Class Notes (837,186)
Canada (510,155)
Criminology (2,192)
CRIM 320 (64)
Lecture 4

Crim 320 - week 4.docx

3 Pages
82 Views
Unlock Document

Department
Criminology
Course
CRIM 320
Professor
Rebecca Carleton
Semester
Winter

Description
Crim 320 – week 4 – Distributions, the Normal Curve, and Hypothesis Testing Housekeeping: - Outline has been revised - Office hours have been revised: please feel free to go to any or all - All assignments will be handed in during lecture - Must have both names, both std numbers, and tutorial in which it will be picked-up Objectives - Discuss the fundamentals of the binomial distribution - Explain how sample size affects statistical significance - Explain how hypothesis testing and testing and tests of statistical significance are related to the standard normal distribution. - Sample has stats - When we can make inferences from sample |stats to a population| parameter, it’s significant if it has an effect, real results Hypothesis Testing - Hypothesis testing is about evaluating sample results. It focuses on two closely related questions - What can we say about a population based on the results observed in a sample? - Are the sample results identical to the results we would observe from the entire population? The binomial distribution - Is relevant for variables that can only have two possible outcomes - Ex. For example, flipping a coin. Would expect % heads but might not - How often would we get a result that differed from our expectation of five? - A binomial distribution is a dist that can only have two possible outcomes Ex: Flip a coin Sampling dist – a distribution of all possible sample outcomes for a statistic Standard error – the standard deviation of a sampling distribution Ex: Recidivism - First, select 10 parolees at random, and count number of times they “succeed” within five years of release. Then, repeat this process 500 times. - See graph.

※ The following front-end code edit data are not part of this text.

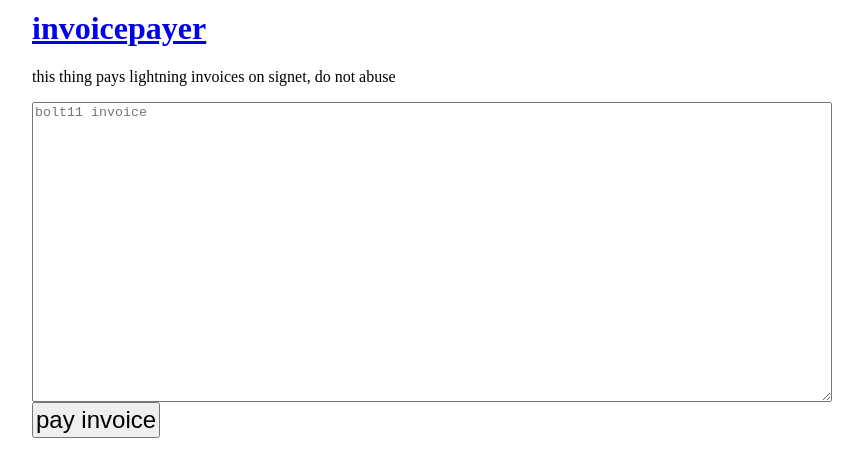
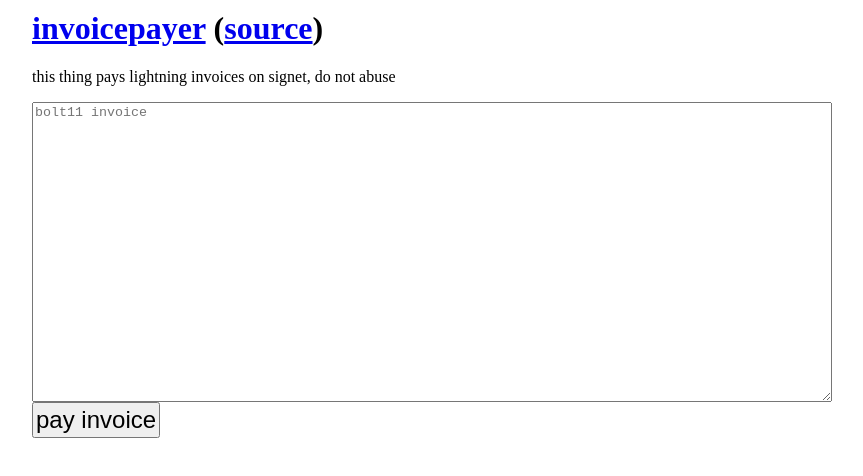
Before and after one commit to fiatjaf/invoicepayer, a plain HTML site: page index.html in a window 1280 px wide. Shown: the whole page, without its empty margins (208-1071 px from the left). Drawn offline with Linux system fonts and the light colour scheme.

Commit message:
link to source.

```diff
--- a/index.html
+++ b/index.html
@@ -1,7 +1,7 @@
 <meta charset=utf-8>
 <title>invoicepayer</title>
 
-<h1><a href="/">invoicepayer</a></h1>
+<h1><a href="/">invoicepayer</a> (<a href="https://github.com/fiatjaf/invoicepayer" target="_blank">source</a>)</h1>
 <p>this thing pays lightning invoices on signet, do not abuse</p>
 <form action=/pay/ method=post>
   <textarea name=invoice placeholder="bolt11 invoice"></textarea>
```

Add from “Number of Trials” colum: 66 + 24 + 4 _ 2 = 96/500= 19.2% How Unusual? - In the social sciences, we tend to use the 5 percent rule - If the chance of a given outcome is less than five in 100, we say that it is unusual - A claim of statistical significance suggests that the result would happen in fewer than 5 percent of trials - Something actual is going on The effects of Sample size – n=10 - LESS than 0.05, results are statistically significant - GREATER than 0.05, results are not statistically significant - Since 0.344 is greater than 0.05, the results are not significant. - If Greater, then possibly due to chance The effects of Sample size – n=40 - All that has changed is the sample size - But the impact of
More Less

Related notes for CRIM 320

Log In


OR

Join OneClass

Access over 10 million pages of study
documents for 1.3 million courses.

Sign up

Join to view


OR

By registering, I agree to the Terms and Privacy Policies
Already have an account?
Just a few more details

So we can recommend you notes for your school.

Reset Password

Please enter below the email address you registered with and we will send you a link to reset your password.

Add your courses

Get notes from the top students in your class.


Submit